After the usual statistical arguments (Wouldn’t we be better off banning bicycles and fists to save lives? They take more live, after all.) I tried a different tack. During the ‘Arab Spring’ she was very enamored of the romantic thought of people rising up and casting off a tyrant, especially the fall of Gadafi in Libya (the long-term consequences being a separate issue). I gently inquired how the Libyans were able to overthrow the man. I gently steered her into recognizing that they were able to do so because they had armed themselves.
Unarmed demonstrations can be put down. Armed revolutionaries are an entirely different matter. I likened this to the American Revolution. She understood the analogy easily enough, but was unwilling to make the intellectual leap to recognizing that the maintenance of an armed American populace is ultimately a safeguard against tyranny. After all, she inquired, isn’t America past that? Too civilized? I asked her, what makes us all that different from those folks across the Atlantic. Isn’t human nature universal and more or less uniform?
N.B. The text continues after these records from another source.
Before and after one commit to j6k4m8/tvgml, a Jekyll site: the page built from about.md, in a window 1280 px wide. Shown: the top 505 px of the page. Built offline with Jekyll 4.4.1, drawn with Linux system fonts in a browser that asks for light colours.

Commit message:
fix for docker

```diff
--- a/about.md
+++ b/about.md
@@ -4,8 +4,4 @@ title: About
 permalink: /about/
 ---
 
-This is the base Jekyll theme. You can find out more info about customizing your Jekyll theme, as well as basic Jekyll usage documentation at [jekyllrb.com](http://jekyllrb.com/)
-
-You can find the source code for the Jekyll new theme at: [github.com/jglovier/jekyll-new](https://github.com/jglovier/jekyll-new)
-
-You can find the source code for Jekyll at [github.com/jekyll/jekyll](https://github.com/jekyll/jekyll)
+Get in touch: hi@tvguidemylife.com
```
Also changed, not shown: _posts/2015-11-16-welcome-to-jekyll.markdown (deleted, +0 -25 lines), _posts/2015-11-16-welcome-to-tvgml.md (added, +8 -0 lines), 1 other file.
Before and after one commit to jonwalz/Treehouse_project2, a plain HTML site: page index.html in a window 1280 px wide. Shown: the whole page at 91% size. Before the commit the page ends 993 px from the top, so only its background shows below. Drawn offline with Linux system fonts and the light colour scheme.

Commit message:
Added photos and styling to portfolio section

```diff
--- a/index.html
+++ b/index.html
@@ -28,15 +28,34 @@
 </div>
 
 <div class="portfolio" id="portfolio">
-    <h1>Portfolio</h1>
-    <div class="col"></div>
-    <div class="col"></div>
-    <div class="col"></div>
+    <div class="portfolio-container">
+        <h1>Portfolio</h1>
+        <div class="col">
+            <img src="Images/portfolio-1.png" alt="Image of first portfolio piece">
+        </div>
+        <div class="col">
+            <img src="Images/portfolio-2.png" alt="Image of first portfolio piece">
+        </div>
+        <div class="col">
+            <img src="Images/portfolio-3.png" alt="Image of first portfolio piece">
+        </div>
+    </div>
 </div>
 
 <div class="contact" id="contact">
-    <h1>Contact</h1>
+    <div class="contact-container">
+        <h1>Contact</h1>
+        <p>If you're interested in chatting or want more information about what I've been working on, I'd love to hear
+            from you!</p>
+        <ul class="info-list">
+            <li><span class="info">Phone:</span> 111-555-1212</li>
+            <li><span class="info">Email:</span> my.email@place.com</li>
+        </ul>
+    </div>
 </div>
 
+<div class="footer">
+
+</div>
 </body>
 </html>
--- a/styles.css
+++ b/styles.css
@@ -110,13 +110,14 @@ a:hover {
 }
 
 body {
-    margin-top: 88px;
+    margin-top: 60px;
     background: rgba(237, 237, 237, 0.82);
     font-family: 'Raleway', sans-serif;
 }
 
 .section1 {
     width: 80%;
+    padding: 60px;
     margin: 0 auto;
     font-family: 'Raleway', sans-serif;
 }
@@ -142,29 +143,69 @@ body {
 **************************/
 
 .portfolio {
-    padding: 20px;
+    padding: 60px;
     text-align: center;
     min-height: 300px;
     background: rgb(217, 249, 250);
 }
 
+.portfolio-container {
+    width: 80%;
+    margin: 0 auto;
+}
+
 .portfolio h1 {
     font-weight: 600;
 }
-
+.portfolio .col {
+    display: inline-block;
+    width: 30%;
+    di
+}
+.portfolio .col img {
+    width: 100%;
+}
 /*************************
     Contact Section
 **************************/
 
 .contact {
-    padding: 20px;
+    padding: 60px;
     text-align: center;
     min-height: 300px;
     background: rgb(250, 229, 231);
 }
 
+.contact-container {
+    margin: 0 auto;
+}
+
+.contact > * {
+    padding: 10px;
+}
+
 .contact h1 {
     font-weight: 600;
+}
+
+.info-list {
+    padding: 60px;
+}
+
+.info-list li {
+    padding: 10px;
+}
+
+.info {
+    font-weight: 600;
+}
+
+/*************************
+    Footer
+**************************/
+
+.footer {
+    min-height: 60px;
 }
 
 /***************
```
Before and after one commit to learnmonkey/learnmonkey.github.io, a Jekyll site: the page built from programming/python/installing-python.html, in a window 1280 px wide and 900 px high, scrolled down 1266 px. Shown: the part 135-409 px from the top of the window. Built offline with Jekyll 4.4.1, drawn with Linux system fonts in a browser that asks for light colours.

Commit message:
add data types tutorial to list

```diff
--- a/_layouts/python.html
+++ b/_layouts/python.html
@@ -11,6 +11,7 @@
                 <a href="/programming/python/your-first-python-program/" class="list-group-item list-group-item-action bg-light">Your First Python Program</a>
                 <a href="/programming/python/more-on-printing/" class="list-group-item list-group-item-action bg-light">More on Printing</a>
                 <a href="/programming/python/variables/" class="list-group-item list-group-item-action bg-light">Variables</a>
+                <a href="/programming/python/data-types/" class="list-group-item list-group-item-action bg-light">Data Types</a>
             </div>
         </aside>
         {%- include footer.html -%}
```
She started to more-or-less say that we are ‘better’ than them, but bit off her words, unwilling to assert racial or cultural superiority, per her other beliefs. Neither of us spoke a word for several minutes. I finally gently inquired that if firearms are the ultimate safeguard against government gone wrong, what’s so bad about their insignificant statistical cost? She didn’t reply, but her brow was furrowed with the struggle of reconciling that argument with her pro-gun control beliefs. When the conversation resumed, it turned to other issues, and I didn’t press further, deciding I may have pushed my luck a bit much for one day.
After parting ways, I began to wonder: would she come around? Would she at least want to go shooting again? Or would she turn back to old ways and hold against me my pro-gun beliefs in the same way as she done to her ex? A full turnaround of her beliefs was simply to much to hope for. I decided I would settle for some small of sign of her relenting.
Three days later, she left me a voicemail:
“Hey, sorry to disturb, I was just wondering if you’d maybe want to take me shooting again. I, uh, tried to find some of that .22 rifle ammunition, but I couldn’t, so I got a box of .30-06 instead at Walmart. Hope that’s okay. Anyway, give me a call either way.”
I wonder what’ll happen when she discovers that guns come in pink and purple.